aNewDomain — The Esquire Channel recently ran a “Six Million Dollar Man” marathon. I caught the very first episode, which I haven’t seen in years and years.
You know how you don’t see an old show or movie for a while, a long while, and then when you do it strikes you very differently than it did before? That’s what happened around “SMDM” for me.
The world changed around Steve Austin. The world of 1978 when the show went off-air was a very different place than the world of 1973 when the pilot was made. By 1978, “Star Wars” and “Close Encounters of the Third Kind” were out; people were just starting to get really interested in UFOs and psychic phenomena; we had a gas crisis and we had the Carter presidency, with its administration that was ready to call us out on our faults.
How different is the world of 2015 from the world of 1978?
Lots of shows followed the same formula as “The Six Million Dollar Man.” They didn’t invent the formula, and it survived the show by maybe 20 years. The formula is: The core of characters remain, but each week they go to a new location, meet a new protagonist and a new villain, solve all the problems in under an hour, and segue into the next adventure. “Knight Rider,” “The Incredible Hulk,” and “Columbo” all used the same basic pretexts. Arguably “Murder She Wrote” did the same.
Those shows have more or less died out.
But that’s not what struck me about “The Six Million Dollar Man.”
What struck me is how boring the opening episode was.
Steve Austin isn’t heroic, in the sense modern viewers would understand it, until the third episode. In the pilot, he only gets injured and lays in bed, experiencing despair.
He’s lost an eye, both legs, one arm. A nurse tries to console him, offer him a way back to hope, but Austin is a wreck. He sees no way to reinvent himself. He has always been very physical and very daring with that physicality and looks forward to a life of limitations with terror, rage, grief.
We all do, when we first encounter our limitations. For those born average who later acquire disabilities, they can envy people who were born with their disabilities: the adjustment is worse than the limitation.

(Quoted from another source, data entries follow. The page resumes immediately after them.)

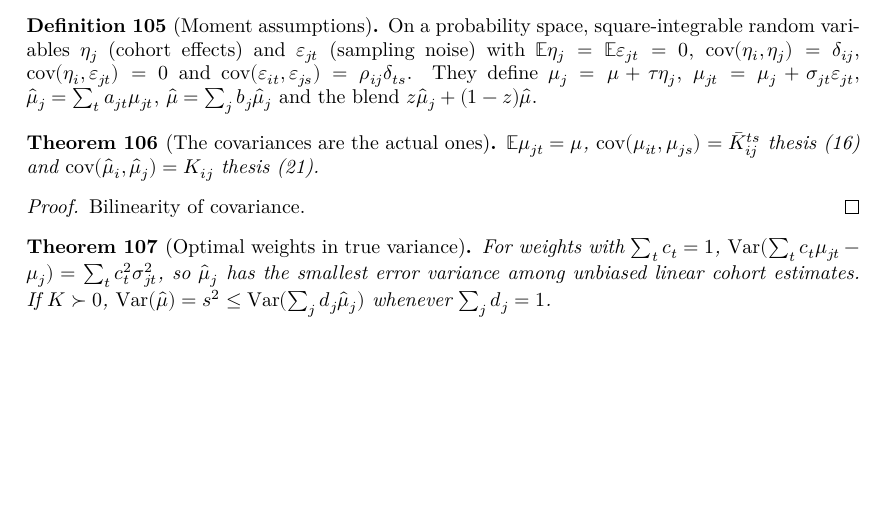
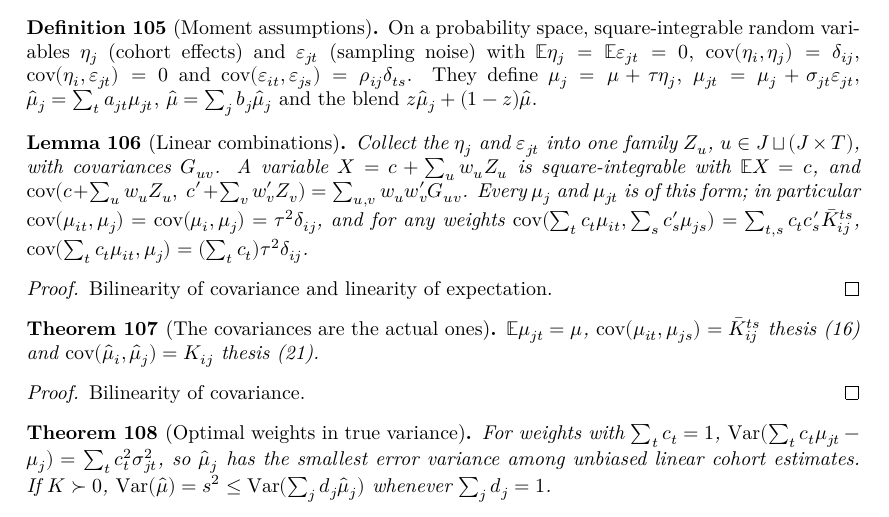
Before and after one commit to mikaelandblom-coder/credible-lean, a LaTeX thesis (blueprint/src/print.tex, which reads blueprint/src/content.tex): part of page 21 of 22, cut so that both start at the same text, the shorter picture padded with empty space. Compiled offline with XeLaTeX.

```diff
--- a/blueprint/src/content.tex
+++ b/blueprint/src/content.tex
@@ -1554,15 +1554,44 @@
   $z\hmu_j + (1-z)\hmu$.
 \end{definition}
 
+\begin{lemma}[Linear combinations]\label{lem:moments_lin}
+  \lean{Credibility.Model.sqrt_τ2_mul, Credibility.Model.Noise.memLp_basic,
+        Credibility.Model.Noise.integral_basic, Credibility.Model.Noise.cov_basic,
+        Credibility.Model.Noise.memLp_term, Credibility.Model.Noise.memLp_sum,
+        Credibility.Model.Noise.memLp_lin, Credibility.Model.Noise.integral_lin,
+        Credibility.Model.Noise.cov_lin, Credibility.Model.Noise.var_lin,
+        Credibility.Model.Noise.trueMean_eq, Credibility.Model.Noise.obs_eq,
+        Credibility.Model.Noise.memLp_obs, Credibility.Model.Noise.memLp_trueMean,
+        Credibility.Model.Noise.cov_obs_trueMean, Credibility.Model.Noise.cov_trueMean,
+        Credibility.Model.Noise.memLp_cohortLin, Credibility.Model.Noise.integral_cohortLin,
+        Credibility.Model.Noise.cov_cohortLin, Credibility.Model.Noise.cov_cohortLin_trueMean}
+  \leanok
+  \uses{def:Noise}
+  Collect the $\eta_j$ and $\varepsilon_{jt}$ into one family $Z_u$,
+  $u \in J \sqcup (J\times T)$, with covariances $G_{uv}$. A variable
+  $X = c + \sum_u w_u Z_u$ is square-integrable with $\mathbb E X = c$, and
+  $\cov(c + \sum_u w_uZ_u,\ c' + \sum_v w'_vZ_v) = \sum_{u,v} w_uw'_vG_{uv}$.
+  Every $\mu_j$ and $\mu_{jt}$ is of this form; in particular
+  $\cov(\mu_{it},\mu_j) = \cov(\mu_i,\mu_j) = \tau^2\delta_{ij}$, and for any
+  weights $\cov(\sum_t c_t\mu_{it}, \sum_s c'_s\mu_{js})
+  = \sum_{t,s} c_tc'_s\bar K_{ij}^{ts}$,
+  $\cov(\sum_t c_t\mu_{it}, \mu_j) = (\sum_t c_t)\tau^2\delta_{ij}$.
+\end{lemma}
+\begin{proof}
+  \leanok
+  Bilinearity of covariance and linearity of expectation.
+\end{proof}
+
 \begin{theorem}[The covariances are the actual ones]\label{thm:cov_obs}
   \lean{Credibility.Model.Noise.obs_mean, Credibility.Model.Noise.cov_obs,
         Credibility.Model.Noise.cov_cohortEst}
   \leanok
-  \uses{def:Noise, def:obsCov, def:K}
+  \uses{lem:moments_lin, def:obsCov, def:K}
   $\mathbb E\mu_{jt} = \mu$, $\cov(\mu_{it},\mu_{js}) = \bar K_{ij}^{ts}$
   \eqth{16} and $\cov(\hmu_i,\hmu_j) = K_{ij}$ \eqth{21}.
 \end{theorem}
 \begin{proof}
+  \leanok
   Bilinearity of covariance.
 \end{proof}
 
```
Also changed, not shown: PROGRESS.md (+25 -5 lines), 1 other file.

The modern viewer would never tolerate an hour of Austin grappling with despair. We’d put that show on the Lifetime Movie Network and turn it into a tearjerker. It isn’t part of the warrior’s way to struggle thusly — at least not for very long.
I watched more.
There’s Steve learning to walk on his new legs, struggling to do even the simplest of tasks. He falls between the parallel bars. The nurse moves to help him, but the doctor says no, stay back. Austin is left to struggle there, not just to stand under his own power, but to want to do so.
And more: He wants to know what it would feel like to be with a woman.
These artificial limbs: Can they feel? Are they me, and am I them? He asks the nurse, “Can I touch you?” She consents, and he touches her face, understanding the contact of skin to skin. Her hair. He laments that it is all falsehood. She reaches to touch him, to offer him that contact-comfort — but he snaps, “I didn’t say you could touch me.”
Here he is, reconstructed, bodily reinvented, but still struggling to understand what it means. To be partially a thing, an invention. A tool. Maybe even to have lost and regained so easily: to have been denied the struggle, the ultimate test of a man, to live without. To embrace the limitations, exist without those lost pieces, find heroism on that abject journey rather than in the over-compensated strengths the OSI offers.
Various reboots of the series have emphasized the powers over the struggle, the strengths over the crucible in which they were formed. When you make a super-man, or super-woman, you have to be sure they have survived knowledge of their own death.
Ernest Becker (The Denial of Death) saw the rise of the Third Reich as a denial of death, as a way of fleeing from impermanence and the terror of graveworms.
Replace a person’s body with machine parts that make them powerful, super-human, and how can you be sure they will use that power in service of the downtrodden, the weak, the humble?
They have to die first, to lose it all.
Like Rollo May, the hero needs first to lay in bed for six months, wondering if they will survive tuberculosis, and do so in an environment without distractions. He must confront and survive.
He must experience despair.
He must be tested and pass.
That is the essence of heroics.
In the modern world of microwave dinners and nuclear missiles and standardized testing, of pills for emotions, we don’t have patience for the things that make a man a hero.
Cover image: Daily Mail, All Rights Reserved
Image two: KnightRider on YouTube
Image three: Wikisource.org